Modification records:
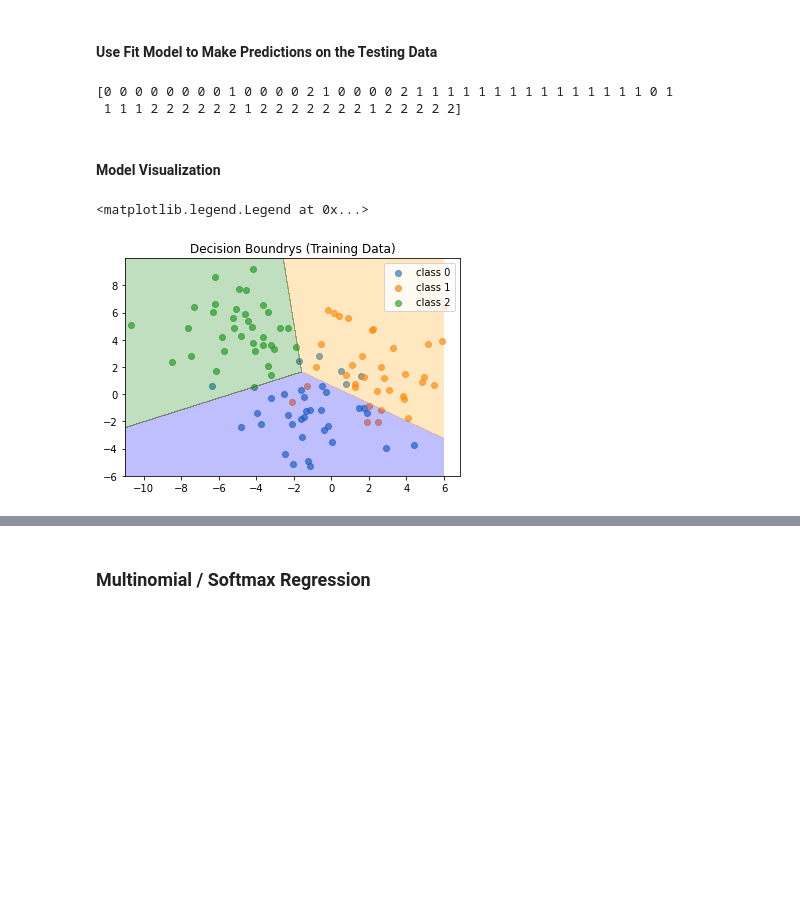
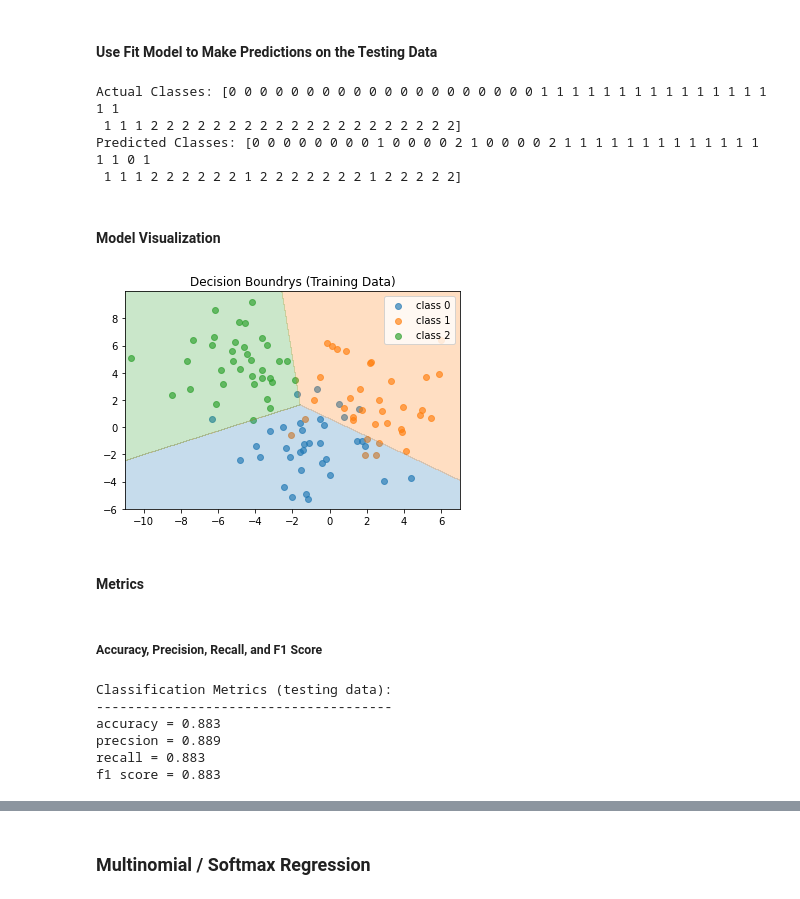
Before and after one commit to jacobdwatters/Machine-Learning-Basics, a Jupyter notebook: logistic_regression/01_logistic_regression_numpy.ipynb, the cells around one changed output, grey strips where cells are left out. Cells and saved outputs as stored; diff of their text form; code cells hidden in the pictures; blank space fills up the shorter version.

```diff
--- a/logistic_regression/01_logistic_regression_numpy.ipynb
+++ b/logistic_regression/01_logistic_regression_numpy.ipynb
@@ -439,15 +439,32 @@ def generate_data_ovr(seed, x_shape):
   x1 = np.random.normal(-1, 2, size=x_shape)
   x2 = np.random.normal(2.4, 2, size=x_shape)
   x3 = np.random.normal(-5, 2, size=x_shape)*[1, -1]
-  y1 = np.array([[1, 0, 0] for i in range(x_shape[0])])
-  y2 = np.array([[0, 1, 0] for i in range(x_shape[0])])
-  y3 = np.array([[0, 0, 1] for i in range(x_shape[0])])
+  y1 = np.array([0 for i in range(x_shape[0])])
+  y2 = np.array([1 for i in range(x_shape[0])])
+  y3 = np.array([2 for i in range(x_shape[0])])
 
   return np.vstack((x1, x2, x3)), np.vstack((y1, y2, y3))
+
+def one_hot_encode(y):
+  unique_values = np.unique(y)
+  encodings = {}
+
+  for i, x in enumerate(unique_values):
+    enc = np.zeros(len(unique_values))
+    enc[i] = 1
+    encodings[x] = enc
+
+  y_one_hot = np.zeros((len(y), len(unique_values)))
+  for i, x in enumerate(y):
+    y_one_hot[i] = encodings[x]
+
+  return y_one_hot
 
 X_train3, y_train3 = generate_data_ovr(150, (35, 2))
 X_test3, y_test3 = generate_data_ovr(15, (20, 2))
 
+y_train3 = one_hot_encode(y_train3.flatten())
+y_test3 = one_hot_encode(y_test3.flatten())
 
 # Plot datasets
 fig, ax = plt.subplots(1, 2, figsize=(16, 7))
@@ -521,26 +538,61 @@ model 2: y = 1 / [1 + e^{-(-8.56155310905566 + 8.451456476803529x_1 + -1.8938651
 #### Use Fit Model to Make Predictions on the Testing Data
 # %%
 y_pred3 = logreg_ovr.predict(X_test3)
-print(y_pred3)
+print('Actual Classes:', np.argmax(y_test3, axis=1))
+print('Predicted Classes:', y_pred3)
 # %% [output]
-[0 0 0 0 0 0 0 0 1 0 0 0 0 2 1 0 0 0 0 2 1 1 1 1 1 1 1 1 1 1 1 1 1 1 1 0 1
+Actual Classes: [0 0 0 0 0 0 0 0 0 0 0 0 0 0 0 0 0 0 0 0 1 1 1 1 1 1 1 1 1 1 1 1 1 1 1 1 1
+ 1 1 1 2 2 2 2 2 2 2 2 2 2 2 2 2 2 2 2 2 2 2 2]
+Predicted Classes: [0 0 0 0 0 0 0 0 1 0 0 0 0 2 1 0 0 0 0 2 1 1 1 1 1 1 1 1 1 1 1 1 1 1 1 0 1
  1 1 1 2 2 2 2 2 2 1 2 2 2 2 2 2 2 1 2 2 2 2 2]
 # %% [markdown]
 #### Model Visualization
 # %%
-xx, yy = np.mgrid[-11:6:.01, -6:10:.01]
+xx, yy = np.mgrid[-11:7:0.01, -6:10:0.01]
 D = np.c_[xx.ravel(), yy.ravel()]
 R = logreg_ovr.predict(D).reshape(xx.shape)
 
 X_train3_class0 = X_train3[[np.array_equal(y_train3[i], [1, 0, 0]) for i in range(len(y_train3))]]
 X_train3_class1 = X_train3[[np.array_equal(y_train3[i], [0, 1, 0]) for i in range(len(y_train3))]]
 X_train3_class2 = X_train3[[np.array_equal(y_train3[i], [0, 0, 1]) for i in range(len(y_train3))]]
 plt.scatter(X_train3_class0[:, 0], X_train3_class0[:, 1], c='tab:blue', alpha=0.65, label='class 0')
 plt.scatter(X_train3_class1[:, 0], X_train3_class1[:, 1], c='tab:orange', alpha=0.65, label='class 1')
 plt.scatter(X_train3_class2[:, 0], X_train3_class2[:, 1], c='tab:green', alpha=0.65, label='class 2')
-plt.contourf(xx, yy, R, alpha=0.25, colors=['blue', 'orange', 'black', 'green'])
+plt.contourf(xx, yy, R, alpha=0.25, levels=2, colors=['tab:blue', 'tab:orange', 'tab:green'])
 plt.title('Decision Boundrys (Training Data)')
 plt.legend(loc='upper right')
+plt.show()
 # %% [output]
-<matplotlib.legend.Legend at 0x...>
-[figure, old version]
+[figure, new version]
+# %% [markdown]
+#### Metrics
+# %% [markdown]
+##### Accuracy, Precision, Recall, and F1 Score
+# %%
+def precision_mult(y, y_pred):
+  scores = [precision(y[:, i], y_pred[:, i]) for i in range(len(y[0]))]
+  return np.mean(scores)
+
+def recall_mult(y, y_pred):
+  scores = [recall(y[:, i], y_pred[:, i]) for i in range(len(y[0]))]
+  return np.mean(scores)
+
+def f1_mult(y, y_pred):
+  scores = [f1(y[:, i], y_pred[:, i]) for i in range(len(y[0]))]
+  return np.mean(scores)
+
+y_pred3_onehot = one_hot_encode(y_pred3)
+y_test3_class = np.argmax(y_test3, axis=1)
+
+print('Classification Metrics (testing data):\n' + '-'*38)
+print('accuracy = %.3f' % accuracy(y_test3_class, y_pred3))
+print('precsion = %.3f' % precision_mult(y_test3, y_pred3_onehot))
+print('recall = %.3f' % recall_mult(y_test3, y_pred3_onehot))
+print('f1 score = %.3f' % f1_mult(y_test3, y_pred3_onehot))
+# %% [output]
+Classification Metrics (testing data):
+--------------------------------------
+accuracy = 0.883
+precsion = 0.889
+recall = 0.883
+f1 score = 0.883
```
Also changed, not shown: parts of 2 cells of this notebook.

- _ASSIGNED TASK_
An exact, picture-free copy of the entries is required.

- _RESPONSE TO THIS EXERCISE_
Before and after one commit to jacobdwatters/Machine-Learning-Basics, a Jupyter notebook: logistic_regression/01_logistic_regression_numpy.ipynb, the cells around one changed output, grey strips where cells are left out. Cells and saved outputs as stored; diff of their text form; code cells hidden in the pictures; blank space fills up the shorter version.

```diff
--- a/logistic_regression/01_logistic_regression_numpy.ipynb
+++ b/logistic_regression/01_logistic_regression_numpy.ipynb
@@ -439,15 +439,32 @@ def generate_data_ovr(seed, x_shape):
   x1 = np.random.normal(-1, 2, size=x_shape)
   x2 = np.random.normal(2.4, 2, size=x_shape)
   x3 = np.random.normal(-5, 2, size=x_shape)*[1, -1]
-  y1 = np.array([[1, 0, 0] for i in range(x_shape[0])])
-  y2 = np.array([[0, 1, 0] for i in range(x_shape[0])])
-  y3 = np.array([[0, 0, 1] for i in range(x_shape[0])])
+  y1 = np.array([0 for i in range(x_shape[0])])
+  y2 = np.array([1 for i in range(x_shape[0])])
+  y3 = np.array([2 for i in range(x_shape[0])])
 
   return np.vstack((x1, x2, x3)), np.vstack((y1, y2, y3))
+
+def one_hot_encode(y):
+  unique_values = np.unique(y)
+  encodings = {}
+
+  for i, x in enumerate(unique_values):
+    enc = np.zeros(len(unique_values))
+    enc[i] = 1
+    encodings[x] = enc
+
+  y_one_hot = np.zeros((len(y), len(unique_values)))
+  for i, x in enumerate(y):
+    y_one_hot[i] = encodings[x]
+
+  return y_one_hot
 
 X_train3, y_train3 = generate_data_ovr(150, (35, 2))
 X_test3, y_test3 = generate_data_ovr(15, (20, 2))
 
+y_train3 = one_hot_encode(y_train3.flatten())
+y_test3 = one_hot_encode(y_test3.flatten())
 
 # Plot datasets
 fig, ax = plt.subplots(1, 2, figsize=(16, 7))
@@ -521,26 +538,61 @@ model 2: y = 1 / [1 + e^{-(-8.56155310905566 + 8.451456476803529x_1 + -1.8938651
 #### Use Fit Model to Make Predictions on the Testing Data
 # %%
 y_pred3 = logreg_ovr.predict(X_test3)
-print(y_pred3)
+print('Actual Classes:', np.argmax(y_test3, axis=1))
+print('Predicted Classes:', y_pred3)
 # %% [output]
-[0 0 0 0 0 0 0 0 1 0 0 0 0 2 1 0 0 0 0 2 1 1 1 1 1 1 1 1 1 1 1 1 1 1 1 0 1
+Actual Classes: [0 0 0 0 0 0 0 0 0 0 0 0 0 0 0 0 0 0 0 0 1 1 1 1 1 1 1 1 1 1 1 1 1 1 1 1 1
+ 1 1 1 2 2 2 2 2 2 2 2 2 2 2 2 2 2 2 2 2 2 2 2]
+Predicted Classes: [0 0 0 0 0 0 0 0 1 0 0 0 0 2 1 0 0 0 0 2 1 1 1 1 1 1 1 1 1 1 1 1 1 1 1 0 1
  1 1 1 2 2 2 2 2 2 1 2 2 2 2 2 2 2 1 2 2 2 2 2]
 # %% [markdown]
 #### Model Visualization
 # %%
-xx, yy = np.mgrid[-11:6:.01, -6:10:.01]
+xx, yy = np.mgrid[-11:7:0.01, -6:10:0.01]
 D = np.c_[xx.ravel(), yy.ravel()]
 R = logreg_ovr.predict(D).reshape(xx.shape)
 
 X_train3_class0 = X_train3[[np.array_equal(y_train3[i], [1, 0, 0]) for i in range(len(y_train3))]]
 X_train3_class1 = X_train3[[np.array_equal(y_train3[i], [0, 1, 0]) for i in range(len(y_train3))]]
 X_train3_class2 = X_train3[[np.array_equal(y_train3[i], [0, 0, 1]) for i in range(len(y_train3))]]
 plt.scatter(X_train3_class0[:, 0], X_train3_class0[:, 1], c='tab:blue', alpha=0.65, label='class 0')
 plt.scatter(X_train3_class1[:, 0], X_train3_class1[:, 1], c='tab:orange', alpha=0.65, label='class 1')
 plt.scatter(X_train3_class2[:, 0], X_train3_class2[:, 1], c='tab:green', alpha=0.65, label='class 2')
-plt.contourf(xx, yy, R, alpha=0.25, colors=['blue', 'orange', 'black', 'green'])
+plt.contourf(xx, yy, R, alpha=0.25, levels=2, colors=['tab:blue', 'tab:orange', 'tab:green'])
 plt.title('Decision Boundrys (Training Data)')
 plt.legend(loc='upper right')
+plt.show()
 # %% [output]
-<matplotlib.legend.Legend at 0x...>
-[figure, old version]
+[figure, new version]
+# %% [markdown]
+#### Metrics
+# %% [markdown]
+##### Accuracy, Precision, Recall, and F1 Score
+# %%
+def precision_mult(y, y_pred):
+  scores = [precision(y[:, i], y_pred[:, i]) for i in range(len(y[0]))]
+  return np.mean(scores)
+
+def recall_mult(y, y_pred):
+  scores = [recall(y[:, i], y_pred[:, i]) for i in range(len(y[0]))]
+  return np.mean(scores)
+
+def f1_mult(y, y_pred):
+  scores = [f1(y[:, i], y_pred[:, i]) for i in range(len(y[0]))]
+  return np.mean(scores)
+
+y_pred3_onehot = one_hot_encode(y_pred3)
+y_test3_class = np.argmax(y_test3, axis=1)
+
+print('Classification Metrics (testing data):\n' + '-'*38)
+print('accuracy = %.3f' % accuracy(y_test3_class, y_pred3))
+print('precsion = %.3f' % precision_mult(y_test3, y_pred3_onehot))
+print('recall = %.3f' % recall_mult(y_test3, y_pred3_onehot))
+print('f1 score = %.3f' % f1_mult(y_test3, y_pred3_onehot))
+# %% [output]
+Classification Metrics (testing data):
+--------------------------------------
+accuracy = 0.883
+precsion = 0.889
+recall = 0.883
+f1 score = 0.883
```
Also changed, not shown: parts of 2 cells of this notebook.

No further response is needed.